Saturday, August 01, 2009

Apron Pattern

I never have enough pockets. I am also a messy cook. I don't care if it makes me look like a retro housewife. I like to wear an apron. Whenever my one apron was in the wash, I felt the loss acutely. Now I have enough to tide me over for a week.
I made the one on the right over a decade ago. I couldn't find the pattern that I drafted back then, so I drafted a new one. If you feel inclined to make your own, click on the pattern below to print it out in higher resolution. You can size the pockets to your own taste. The original had flat pockets, but the two new ones have pleated pockets on the sides. The center pocket is not as deep as the side ones. It is sized to hold a recipe index card.
Cut the straps the width in the pattern. But add hem allowances for the apron and pocket pieces!

The aprons met with Iris' seal of approval. She asked if we could share. No way am I gonna share the animal print one.

I will have to make more and stitch tucks in the neck strap that I can release as she grows. This would be a good project to make together. If you have been looking at edges of the sewing room photos, you can see that my stash can supply quite a few aprons. ;-)

Joan pointed out that I forgot to give the measurement from top hem to bottom hem. Length will vary with the height of the wearer, but mine is 31" and I am 5'5" tall.

The apron takes slightly more than a yard of fabric.  6 napkins takes a bit less than a yard.  Why not buy 2 and make a set?  They make great gifts. 

Black and White shows me modeling one of the aprons.

I picked up an alarming amount of fabric last month at SAS Fabrics. $60 buys you a lot of fabric when they are selling it at $2.99 per yard (silks) and $2.99-$4.99 per pound for the rest of the stuff.

They had a bunch of sample cuts of cotton lawn from Caravel Fabrics.

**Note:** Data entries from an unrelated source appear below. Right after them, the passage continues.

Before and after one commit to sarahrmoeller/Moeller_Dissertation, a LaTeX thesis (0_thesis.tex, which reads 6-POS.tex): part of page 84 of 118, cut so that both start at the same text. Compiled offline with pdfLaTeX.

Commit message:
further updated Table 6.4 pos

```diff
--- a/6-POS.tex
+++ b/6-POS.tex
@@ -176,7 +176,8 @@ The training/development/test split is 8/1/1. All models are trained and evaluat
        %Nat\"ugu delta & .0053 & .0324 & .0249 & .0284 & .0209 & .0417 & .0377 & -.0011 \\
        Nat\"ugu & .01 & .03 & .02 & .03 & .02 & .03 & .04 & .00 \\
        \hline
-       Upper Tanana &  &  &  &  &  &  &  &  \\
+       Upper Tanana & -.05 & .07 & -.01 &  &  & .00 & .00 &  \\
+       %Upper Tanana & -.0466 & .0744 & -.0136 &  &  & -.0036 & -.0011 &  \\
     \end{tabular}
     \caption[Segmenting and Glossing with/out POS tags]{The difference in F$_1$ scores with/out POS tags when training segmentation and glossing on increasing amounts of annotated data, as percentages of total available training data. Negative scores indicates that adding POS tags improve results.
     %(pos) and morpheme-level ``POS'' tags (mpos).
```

Cotton lawn weighs next to nothing so they were a steal.
There were some remnants of silk shantung for $2.99 per yard.Sample cuts of stretch cotton twill and poplin from hi-fashion fabrics and other suppliers to industry.
Ultra-soft cotton jersey sitting on top of a cotton/linen stripe I bought elsewhere.
I bought some the swiss dotted lawn in both white (not pictured) and black (2nd from bottom). The top piece is real 100% cotton seersucker. The bengaline below it is a small remnant that will make a good trim. I am disappointed with the rayon piece on the bottom. However, I am not going to complain about one dud. You have to agree, that is a whole lot of nice fabric for $60 or so.